“A chair? Really? Look we have to go. Some other time.” Suzie shuffled her teenaged son out to her car. Conner looked back to Grandpa Marcus.

“Please…” Marcus reached out to her. His spirit was so wounded that when his body gave out right there in the driveway, there was no healing him.

#

“Mom, I’m going to be sixteen real—“

“I’m not hearing this.” Suzie waved that day’s Starbucks at her son.

“Grandpa Marcus wants me to drive his—“

A wordless frustration escaped Suzie. Coffee spilled. “My grandfather is dead Conner. He can’t want anything. And you will have a proper car, not a dinosaur he bought when my mother was little. It’s getting scrapped in the morning.”

#

Before morning came, Conner sat in the old truck’s cab. It smelled of oil and sawdust and work, his great-grandpa’s spirit on the cracked vinyl seat next to him. Conner breathed deep and felt love and respect. After a moment, he slammed the dash.

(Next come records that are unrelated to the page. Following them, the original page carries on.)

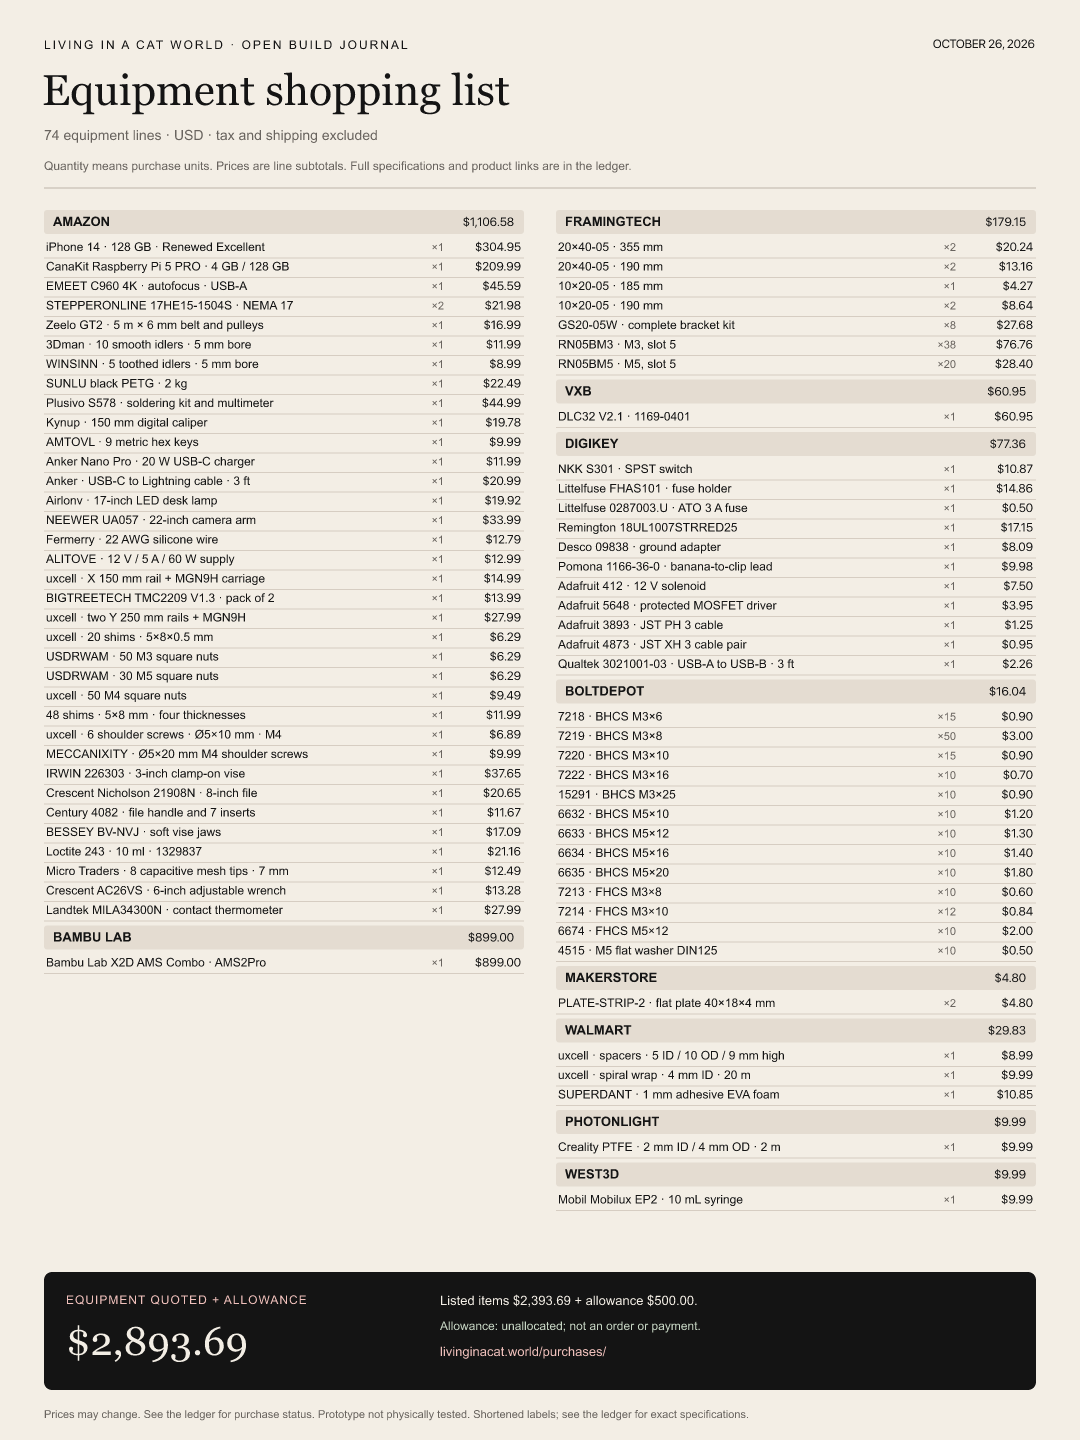
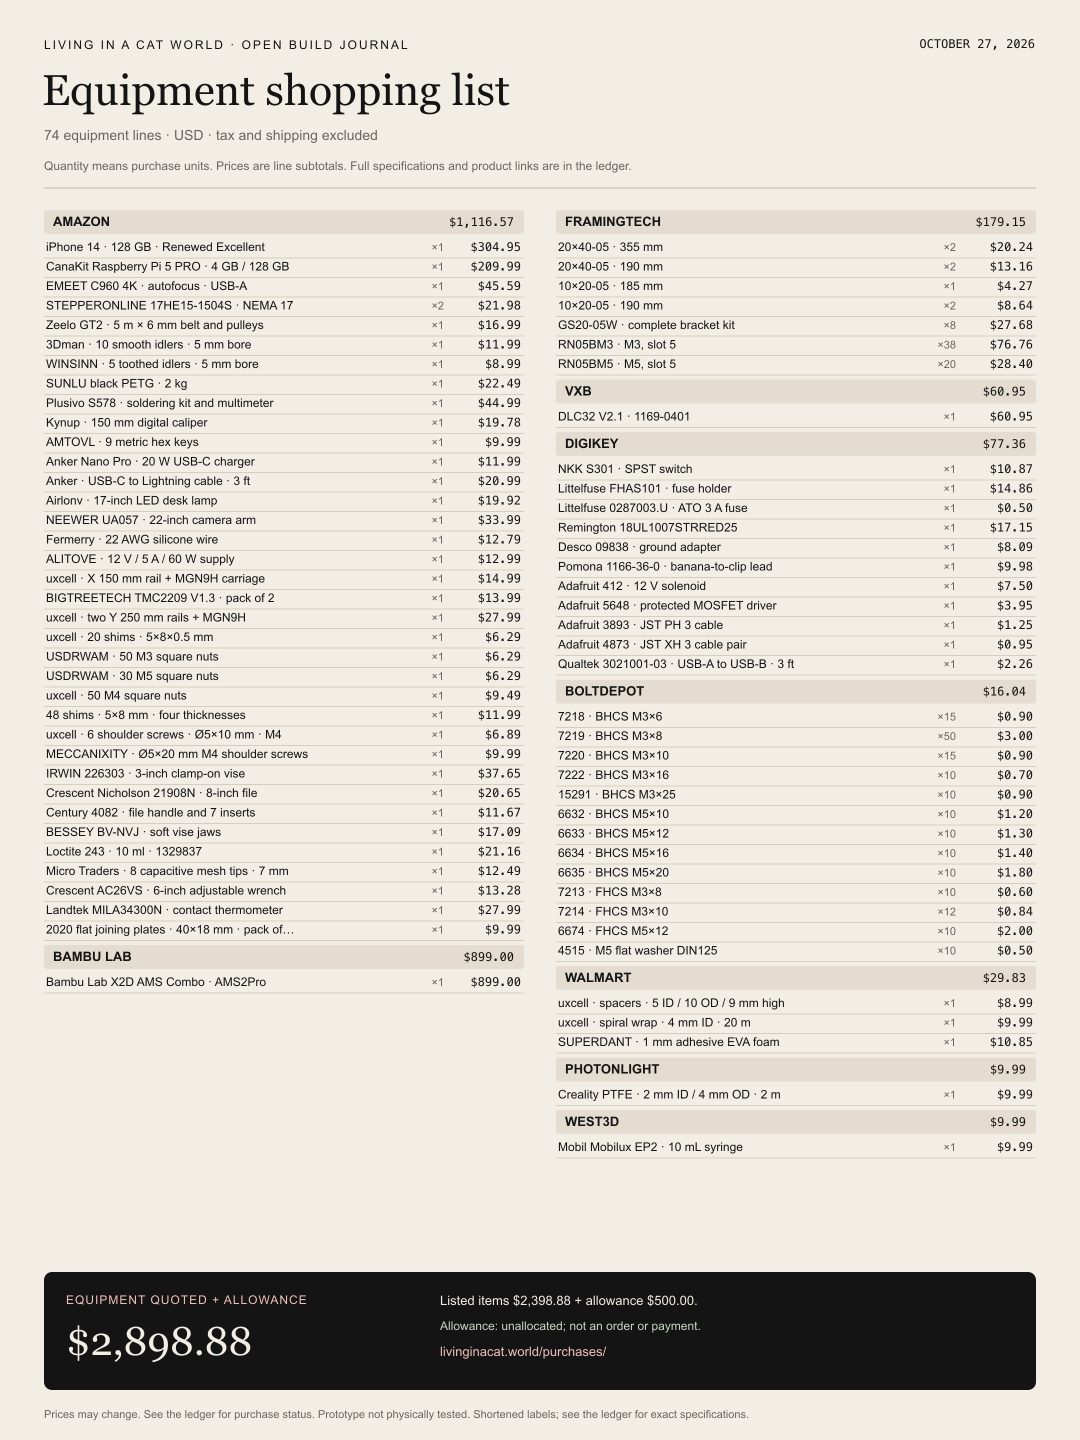
Replace withdrawn plate quote with purchased Amazon plates

diff --git a/backend/public/admin.js b/backend/public/admin.js
@@ -159,8 +159,13 @@ function state(p) {
   if (p.shippingStatus === "on_hold") return ["On hold", ""];
   return [p.tracking ? "Needs invoice PDF" : "Awaiting tracking", ""];
 }
+const activeOrders = () => data.orders.filter((o) => o.status !== "removed_from_project");
+const activePackages = () => {
+  const active = new Set(activeOrders().map((o) => o.id));
+  return data.packages.filter((p) => active.has(p.orderId));
+};
 function render() {
-  const ps = data.packages,
+  const ps = activePackages(),
     counts = [
       ps.length,
       ps.filter(
@@ -177,7 +182,7 @@ function render() {
     .join("");
   $("#package-count").textContent = ps.length;
   renderPackages();
-  $("#orders").innerHTML = data.orders
+  $("#orders").innerHTML = activeOrders()
     .map(
       (o) =>
         `<article class="order"><div><h3>${esc(o.vendor)}</h3><div class="order-reference">${esc(o.orderReference || "Not ordered")} · ${esc(o.id)}</div></div><div class="order-body"><strong>${esc(o.title)}</strong><p>${esc(o.notes)}</p><p>${esc(o.status.replaceAll("_", " "))} · ${o.orderedAt ? date(o.orderedAt) : "No purchase confirmed"}</p></div><div class="price">${money(o.totalCents)}<small>${o.status === "deferred" ? "QUOTED" : "ORDER TOTAL"}</small></div></article>`,
@@ -193,7 +198,7 @@ function render() {
 function renderPackages() {
   const query = $("#search").value.toLowerCase(),
     filter = $("#filter").value;
-  const visible = data.packages.filter((p) => {
+  const visible = activePackages().filter((p) => {
     const o = data.orders.find((o) => o.id === p.orderId);
     if (
       ![o?.vendor, p.title, p.contents, p.tracking, p.carrier]
@@ -273,7 +278,7 @@ function openEditor(p) {
   f.reset();
   $("#editor-error").textContent = "";
   $("#order-label").hidden = !!p;
-  f.elements.orderId.innerHTML = data.orders
+  f.elements.orderId.innerHTML = activeOrders()
     .map(
       (o) =>
         `<option value="${esc(o.id)}">${esc(o.vendor)} · ${esc(o.orderReference || o.id)}</option>`,

diff --git a/content/posts/03-parts-on-the-way.md b/content/posts/03-parts-on-the-way.md
@@ -30,7 +30,7 @@ The printer is $789.00 before the $30.00 printer coupon, and the adapter is $32.
 
 The original equipment planning estimate remains **$2,893.69**, including the owner's $500 unallocated allowance. It is a historical quote, not the amount spent: for example, it used the original $899 printer quote. Confirmed order totals and shipping charges belong in the purchase ledger instead.
 
-As of this update, confirmed vendor order totals plus the first year of the domain add up to **$2,989.21**. This figure excludes MakerStore's **$10.18 provisional invoice request**, future forwarding costs, any further shipping adjustment and AI usage. It includes order totals that have not all been independently verified against bank charges; it is not a reconciled cash-spending total. FramingTech's shipping may change after weighing.
+As of this update, confirmed vendor order totals plus the first year of the domain add up to **$2,989.21**. This figure excludes future forwarding costs, any further shipping adjustment and AI usage. It includes order totals that have not all been independently verified against bank charges; it is not a reconciled cash-spending total. FramingTech's shipping may change after weighing.
 
 The [purchase record](/purchases/) keeps the quotes, vendor totals, actual tax, grouped other expenses and evidence level separate. We have not reconciled the contributions received, so there is no public balance yet.
 

diff --git a/docs/DATA.md b/docs/DATA.md
@@ -15,7 +15,7 @@ Public source: `data/ledger.json`. USD amounts are integer cents. `null` means u
 
 ## Initial evidence
 
-FramingTech: payment email and PDF confirmation. GoDaddy: email receipt. Amazon: authenticated order details, order invoices and tracking pages. DigiKey and BoltDepot: vendor order confirmation emails, without shipment or settled-payment evidence. Walmart: confirmation email and authenticated order details; fulfillment groups at Placed status and estimated arrival windows are not dispatched packages. MakerStore: Custom Invoice acknowledgement with provisional shipping, awaiting final invoice and payment. Private originals stay outside the repository. AMZ codes are public references independent of actual order numbers.
+FramingTech: payment email and PDF confirmation. GoDaddy: email receipt. Amazon: authenticated order details, order invoices and tracking pages. DigiKey and BoltDepot: vendor order confirmation emails, without shipment or settled-payment evidence. Walmart: confirmation email and authenticated order details; fulfillment groups at Placed status and estimated arrival windows are not dispatched packages. Private originals stay outside the repository. AMZ codes are public references independent of actual order numbers.
 
 ## Updating
 

diff --git a/hardware/ft412/README.md b/hardware/ft412/README.md
@@ -19,7 +19,7 @@ Read `PUBLIC-RELEASE.md` first. Print only final files in `stl/` with quantities
 | M5 T-nuts | 20 RN05BM5; allocation below |
 | Actuator | Adafruit 412, 12 V / 0.3 A, 14×17×29.7 mm body; 4.9 mm drawing stroke |
 | Tip | Micro Traders B0DSVSVSZN, Ø8.9×4.5 mm metal collar, Ø7 mm mesh |
-| Remaining metal plates | 2 MakerStore 40×18×4 mm rear-idler braces |
+| Remaining metal plates | 2 rear-idler braces from the purchased 40×18 mm joining plate pack; thickness and fit to be verified |
 
 Profiles are metric 10×20 and 20×40, not imperial 1010/1020. The FramingTech STEP slot opening is at least 5.15 mm. Earlier MISUMI slot-6 nuts are not used. Amazon square M3/M4/M5 nuts fit printed pockets and do not automatically replace FramingTech T-nuts.
 

diff --git a/content/posts/02-first-purchases.md b/content/posts/02-first-purchases.md
@@ -66,7 +66,6 @@ The item quote is distributed as follows:
 | VXB | $60.95 | Deferred after a checkout problem |
 | DigiKey | $77.36 | Consolidated cart prepared; no confirmed payment |
 | BoltDepot | $8.22 | Cart prepared |
-| MakerStore | $4.80 | Shipping requires confirmation |
 | Walmart | $29.83 | Cart prepared |
 | PhotonLight | $9.99 | Cart prepared |
 | West3D | $9.99 | Cart prepared |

The mirror tilted. Conner saw the antique chair in the bed. Someone had put it back in the truck where it stood proud and proper in the darkened driveway. Conner could see how it fit Grandpa Marcus’ style, could see him relaxing in it. But why did he choose this specific chair and not some other antique? What made this one catch his great-grandfather’s eye? Did it remind him of a restaurant he enjoyed long ago or was it part of a set he always wanted but couldn’t afford when he had a young family? Knowing he could never ask made the death start to hit home.

#

Back in his room, Conner fussed with the chair, getting its position just right behind his desk. He stood back to take it in, leaning on his doorjamb with arms crossed, one foot kicked back on its toes. The air carried a hint of the refinished antique scent around the room. Between notes of a softly played swing album, he thought he heard the shade of Marcus Shultz speak to him.

“Let me tell you the first time I danced to this song…”